Task details -
A single count is required: the lines of the data below in which the word "docs" occurs.

[Opening Data supplied section]

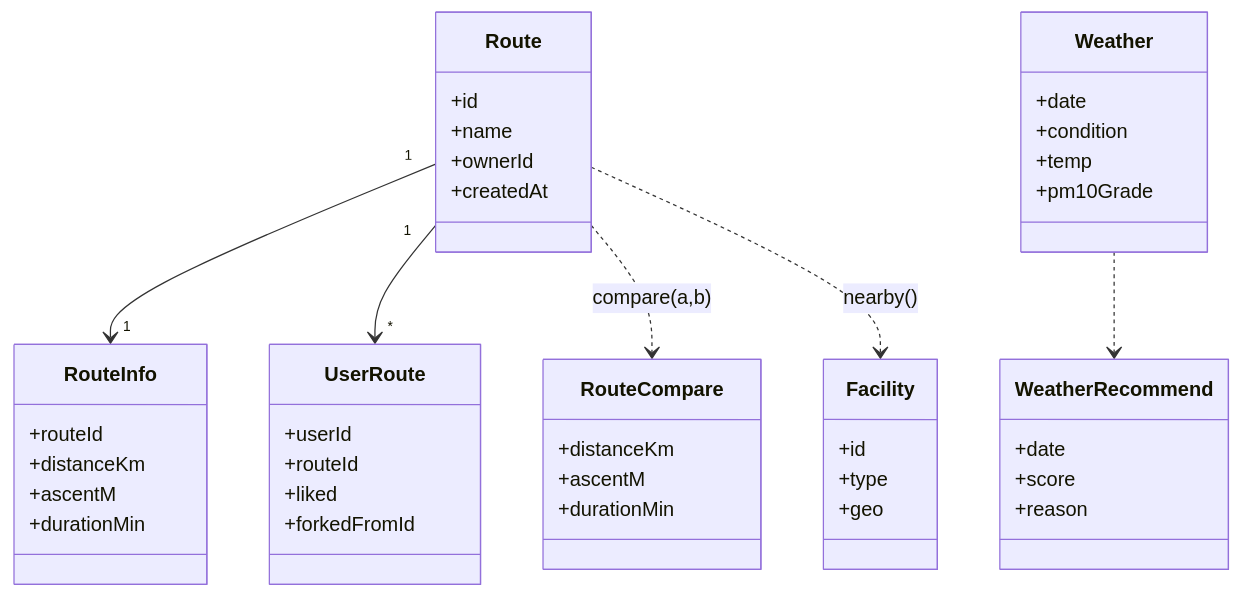
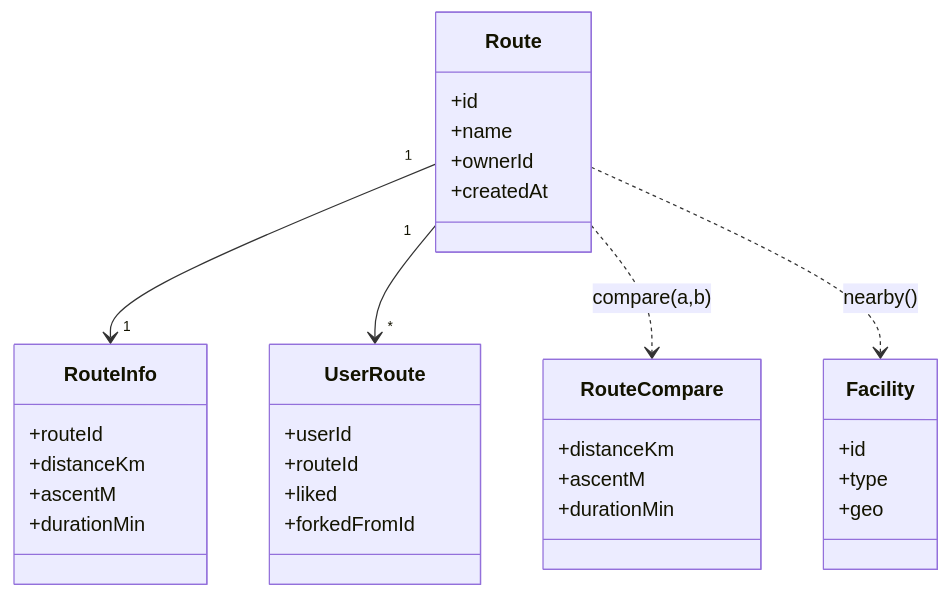
Before and after one commit to gomj-runnable/runnable2.0: the diagram in docs/wiki/3-Domain-Model.md, drawn with Mermaid. The commit also changed other lines of this file and 74 other files, not shown here.

First line of the commit message:
chore(weather): weather 도메인 + routes/recommend + map-shell weather 결합 제거 (#345)

````diff
--- a/docs/wiki/3-Domain-Model.md
+++ b/docs/wiki/3-Domain-Model.md
@@ -51,47 +48,35 @@
 ```mermaid
 classDiagram
     class Route {
       +id
       +name
       +ownerId
       +createdAt
     }
     class RouteInfo {
       +routeId
       +distanceKm
       +ascentM
       +durationMin
     }
     class RouteCompare {
       +distanceKm
       +ascentM
       +durationMin
     }
     class UserRoute {
       +userId
       +routeId
       +liked
       +forkedFromId
     }
     class Facility {
       +id
       +type
       +geo
     }
-    class Weather {
-      +date
-      +condition
-      +temp
-      +pm10Grade
-    }
-    class WeatherRecommend {
-      +date
-      +score
-      +reason
-    }
     Route "1" --> "1" RouteInfo
     Route "1" --> "*" UserRoute
     Route ..> RouteCompare : compare(a,b)
     Route ..> Facility : nearby()
-    Weather ..> WeatherRecommend
 ```
````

[Closing Data supplied section]

Answer below -
3